[Opening DATA SECTION section]
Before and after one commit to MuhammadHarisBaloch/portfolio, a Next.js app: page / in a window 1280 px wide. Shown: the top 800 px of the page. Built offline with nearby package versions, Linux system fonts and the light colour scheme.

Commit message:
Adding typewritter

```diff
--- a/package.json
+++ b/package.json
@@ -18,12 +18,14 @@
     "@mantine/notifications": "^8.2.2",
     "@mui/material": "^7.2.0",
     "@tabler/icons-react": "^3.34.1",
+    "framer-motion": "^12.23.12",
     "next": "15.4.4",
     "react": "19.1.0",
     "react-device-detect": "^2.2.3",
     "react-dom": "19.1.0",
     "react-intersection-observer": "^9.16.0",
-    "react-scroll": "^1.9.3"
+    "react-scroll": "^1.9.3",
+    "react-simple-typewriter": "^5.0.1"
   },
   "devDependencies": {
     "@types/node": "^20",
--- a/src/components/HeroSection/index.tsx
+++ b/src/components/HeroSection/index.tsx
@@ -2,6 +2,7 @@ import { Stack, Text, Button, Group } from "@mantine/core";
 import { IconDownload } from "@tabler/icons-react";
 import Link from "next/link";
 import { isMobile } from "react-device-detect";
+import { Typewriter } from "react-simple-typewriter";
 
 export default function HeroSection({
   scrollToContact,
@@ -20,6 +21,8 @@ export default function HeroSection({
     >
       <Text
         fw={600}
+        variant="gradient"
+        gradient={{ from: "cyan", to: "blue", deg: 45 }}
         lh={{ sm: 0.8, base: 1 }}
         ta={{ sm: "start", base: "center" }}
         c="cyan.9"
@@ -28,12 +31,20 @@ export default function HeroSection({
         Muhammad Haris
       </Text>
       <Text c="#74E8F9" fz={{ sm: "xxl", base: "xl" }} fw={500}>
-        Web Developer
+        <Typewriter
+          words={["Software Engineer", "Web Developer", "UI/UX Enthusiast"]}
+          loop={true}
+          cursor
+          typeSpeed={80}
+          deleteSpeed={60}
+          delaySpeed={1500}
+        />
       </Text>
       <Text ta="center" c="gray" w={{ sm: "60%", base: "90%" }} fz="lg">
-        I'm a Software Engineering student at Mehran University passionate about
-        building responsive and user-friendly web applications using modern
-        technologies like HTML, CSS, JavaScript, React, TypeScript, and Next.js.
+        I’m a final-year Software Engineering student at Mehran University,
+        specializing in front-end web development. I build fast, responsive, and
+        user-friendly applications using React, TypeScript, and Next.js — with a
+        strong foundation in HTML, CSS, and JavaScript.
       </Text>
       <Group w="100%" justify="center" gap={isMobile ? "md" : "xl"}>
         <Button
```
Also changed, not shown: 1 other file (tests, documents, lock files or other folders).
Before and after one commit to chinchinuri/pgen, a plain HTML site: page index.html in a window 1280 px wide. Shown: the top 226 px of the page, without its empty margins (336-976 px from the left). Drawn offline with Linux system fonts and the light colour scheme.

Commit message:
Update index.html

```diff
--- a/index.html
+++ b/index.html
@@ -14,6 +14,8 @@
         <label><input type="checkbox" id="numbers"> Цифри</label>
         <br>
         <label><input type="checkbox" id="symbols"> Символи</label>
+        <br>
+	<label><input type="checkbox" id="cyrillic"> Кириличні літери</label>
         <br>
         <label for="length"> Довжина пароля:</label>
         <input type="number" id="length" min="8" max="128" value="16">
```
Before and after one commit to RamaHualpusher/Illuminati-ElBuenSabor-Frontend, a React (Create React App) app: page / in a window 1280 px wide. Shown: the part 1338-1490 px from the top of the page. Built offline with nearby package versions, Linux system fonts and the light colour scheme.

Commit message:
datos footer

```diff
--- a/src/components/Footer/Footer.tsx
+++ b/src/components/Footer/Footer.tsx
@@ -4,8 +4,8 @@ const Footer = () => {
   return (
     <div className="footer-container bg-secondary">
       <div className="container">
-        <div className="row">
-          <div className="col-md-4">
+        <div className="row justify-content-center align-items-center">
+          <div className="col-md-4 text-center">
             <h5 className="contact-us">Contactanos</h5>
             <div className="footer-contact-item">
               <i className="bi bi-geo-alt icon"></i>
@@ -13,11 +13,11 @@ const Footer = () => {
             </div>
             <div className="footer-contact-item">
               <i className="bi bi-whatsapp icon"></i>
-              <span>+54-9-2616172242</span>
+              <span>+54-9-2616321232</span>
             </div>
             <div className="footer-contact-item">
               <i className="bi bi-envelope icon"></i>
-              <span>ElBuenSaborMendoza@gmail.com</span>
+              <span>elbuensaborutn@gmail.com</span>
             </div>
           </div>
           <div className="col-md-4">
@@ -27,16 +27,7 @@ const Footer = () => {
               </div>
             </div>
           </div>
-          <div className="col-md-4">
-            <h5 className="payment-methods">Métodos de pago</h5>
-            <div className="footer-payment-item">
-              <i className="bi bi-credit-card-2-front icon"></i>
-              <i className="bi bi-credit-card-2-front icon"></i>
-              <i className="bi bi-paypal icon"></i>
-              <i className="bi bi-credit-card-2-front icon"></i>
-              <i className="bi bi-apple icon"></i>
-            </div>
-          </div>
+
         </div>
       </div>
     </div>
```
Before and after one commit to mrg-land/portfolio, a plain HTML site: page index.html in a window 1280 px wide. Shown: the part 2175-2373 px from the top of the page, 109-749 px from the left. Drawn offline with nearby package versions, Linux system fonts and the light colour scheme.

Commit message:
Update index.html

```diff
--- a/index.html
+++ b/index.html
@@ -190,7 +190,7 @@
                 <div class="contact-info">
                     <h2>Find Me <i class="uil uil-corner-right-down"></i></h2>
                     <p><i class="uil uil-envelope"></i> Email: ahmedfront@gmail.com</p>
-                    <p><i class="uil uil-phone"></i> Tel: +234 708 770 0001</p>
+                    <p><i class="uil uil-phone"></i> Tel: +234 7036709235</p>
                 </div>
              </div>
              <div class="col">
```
[Closing DATA SECTION section]
TASK DESCRIPTION: Reproduce the data verbatim, line for line.

SOLUTION TO THIS TASK:
Before and after one commit to MuhammadHarisBaloch/portfolio, a Next.js app: page / in a window 1280 px wide. Shown: the top 800 px of the page. Built offline with nearby package versions, Linux system fonts and the light colour scheme.

Commit message:
Adding typewritter

```diff
--- a/package.json
+++ b/package.json
@@ -18,12 +18,14 @@
     "@mantine/notifications": "^8.2.2",
     "@mui/material": "^7.2.0",
     "@tabler/icons-react": "^3.34.1",
+    "framer-motion": "^12.23.12",
     "next": "15.4.4",
     "react": "19.1.0",
     "react-device-detect": "^2.2.3",
     "react-dom": "19.1.0",
     "react-intersection-observer": "^9.16.0",
-    "react-scroll": "^1.9.3"
+    "react-scroll": "^1.9.3",
+    "react-simple-typewriter": "^5.0.1"
   },
   "devDependencies": {
     "@types/node": "^20",
--- a/src/components/HeroSection/index.tsx
+++ b/src/components/HeroSection/index.tsx
@@ -2,6 +2,7 @@ import { Stack, Text, Button, Group } from "@mantine/core";
 import { IconDownload } from "@tabler/icons-react";
 import Link from "next/link";
 import { isMobile } from "react-device-detect";
+import { Typewriter } from "react-simple-typewriter";
 
 export default function HeroSection({
   scrollToContact,
@@ -20,6 +21,8 @@ export default function HeroSection({
     >
       <Text
         fw={600}
+        variant="gradient"
+        gradient={{ from: "cyan", to: "blue", deg: 45 }}
         lh={{ sm: 0.8, base: 1 }}
         ta={{ sm: "start", base: "center" }}
         c="cyan.9"
@@ -28,12 +31,20 @@ export default function HeroSection({
         Muhammad Haris
       </Text>
       <Text c="#74E8F9" fz={{ sm: "xxl", base: "xl" }} fw={500}>
-        Web Developer
+        <Typewriter
+          words={["Software Engineer", "Web Developer", "UI/UX Enthusiast"]}
+          loop={true}
+          cursor
+          typeSpeed={80}
+          deleteSpeed={60}
+          delaySpeed={1500}
+        />
       </Text>
       <Text ta="center" c="gray" w={{ sm: "60%", base: "90%" }} fz="lg">
-        I'm a Software Engineering student at Mehran University passionate about
-        building responsive and user-friendly web applications using modern
-        technologies like HTML, CSS, JavaScript, React, TypeScript, and Next.js.
+        I’m a final-year Software Engineering student at Mehran University,
+        specializing in front-end web development. I build fast, responsive, and
+        user-friendly applications using React, TypeScript, and Next.js — with a
+        strong foundation in HTML, CSS, and JavaScript.
       </Text>
       <Group w="100%" justify="center" gap={isMobile ? "md" : "xl"}>
         <Button
```
Also changed, not shown: 1 other file (tests, documents, lock files or other folders).
Before and after one commit to chinchinuri/pgen, a plain HTML site: page index.html in a window 1280 px wide. Shown: the top 226 px of the page, without its empty margins (336-976 px from the left). Drawn offline with Linux system fonts and the light colour scheme.

Commit message:
Update index.html

```diff
--- a/index.html
+++ b/index.html
@@ -14,6 +14,8 @@
         <label><input type="checkbox" id="numbers"> Цифри</label>
         <br>
         <label><input type="checkbox" id="symbols"> Символи</label>
+        <br>
+	<label><input type="checkbox" id="cyrillic"> Кириличні літери</label>
         <br>
         <label for="length"> Довжина пароля:</label>
         <input type="number" id="length" min="8" max="128" value="16">
```
Before and after one commit to RamaHualpusher/Illuminati-ElBuenSabor-Frontend, a React (Create React App) app: page / in a window 1280 px wide. Shown: the part 1338-1490 px from the top of the page. Built offline with nearby package versions, Linux system fonts and the light colour scheme.

Commit message:
datos footer

```diff
--- a/src/components/Footer/Footer.tsx
+++ b/src/components/Footer/Footer.tsx
@@ -4,8 +4,8 @@ const Footer = () => {
   return (
     <div className="footer-container bg-secondary">
       <div className="container">
-        <div className="row">
-          <div className="col-md-4">
+        <div className="row justify-content-center align-items-center">
+          <div className="col-md-4 text-center">
             <h5 className="contact-us">Contactanos</h5>
             <div className="footer-contact-item">
               <i className="bi bi-geo-alt icon"></i>
@@ -13,11 +13,11 @@ const Footer = () => {
             </div>
             <div className="footer-contact-item">
               <i className="bi bi-whatsapp icon"></i>
-              <span>+54-9-2616172242</span>
+              <span>+54-9-2616321232</span>
             </div>
             <div className="footer-contact-item">
               <i className="bi bi-envelope icon"></i>
-              <span>ElBuenSaborMendoza@gmail.com</span>
+              <span>elbuensaborutn@gmail.com</span>
             </div>
           </div>
           <div className="col-md-4">
@@ -27,16 +27,7 @@ const Footer = () => {
               </div>
             </div>
           </div>
-          <div className="col-md-4">
-            <h5 className="payment-methods">Métodos de pago</h5>
-            <div className="footer-payment-item">
-              <i className="bi bi-credit-card-2-front icon"></i>
-              <i className="bi bi-credit-card-2-front icon"></i>
-              <i className="bi bi-paypal icon"></i>
-              <i className="bi bi-credit-card-2-front icon"></i>
-              <i className="bi bi-apple icon"></i>
-            </div>
-          </div>
+
         </div>
       </div>
     </div>
```
Before and after one commit to mrg-land/portfolio, a plain HTML site: page index.html in a window 1280 px wide. Shown: the part 2175-2373 px from the top of the page, 109-749 px from the left. Drawn offline with nearby package versions, Linux system fonts and the light colour scheme.

Commit message:
Update index.html

```diff
--- a/index.html
+++ b/index.html
@@ -190,7 +190,7 @@
                 <div class="contact-info">
                     <h2>Find Me <i class="uil uil-corner-right-down"></i></h2>
                     <p><i class="uil uil-envelope"></i> Email: ahmedfront@gmail.com</p>
-                    <p><i class="uil uil-phone"></i> Tel: +234 708 770 0001</p>
+                    <p><i class="uil uil-phone"></i> Tel: +234 7036709235</p>
                 </div>
              </div>
              <div class="col">
```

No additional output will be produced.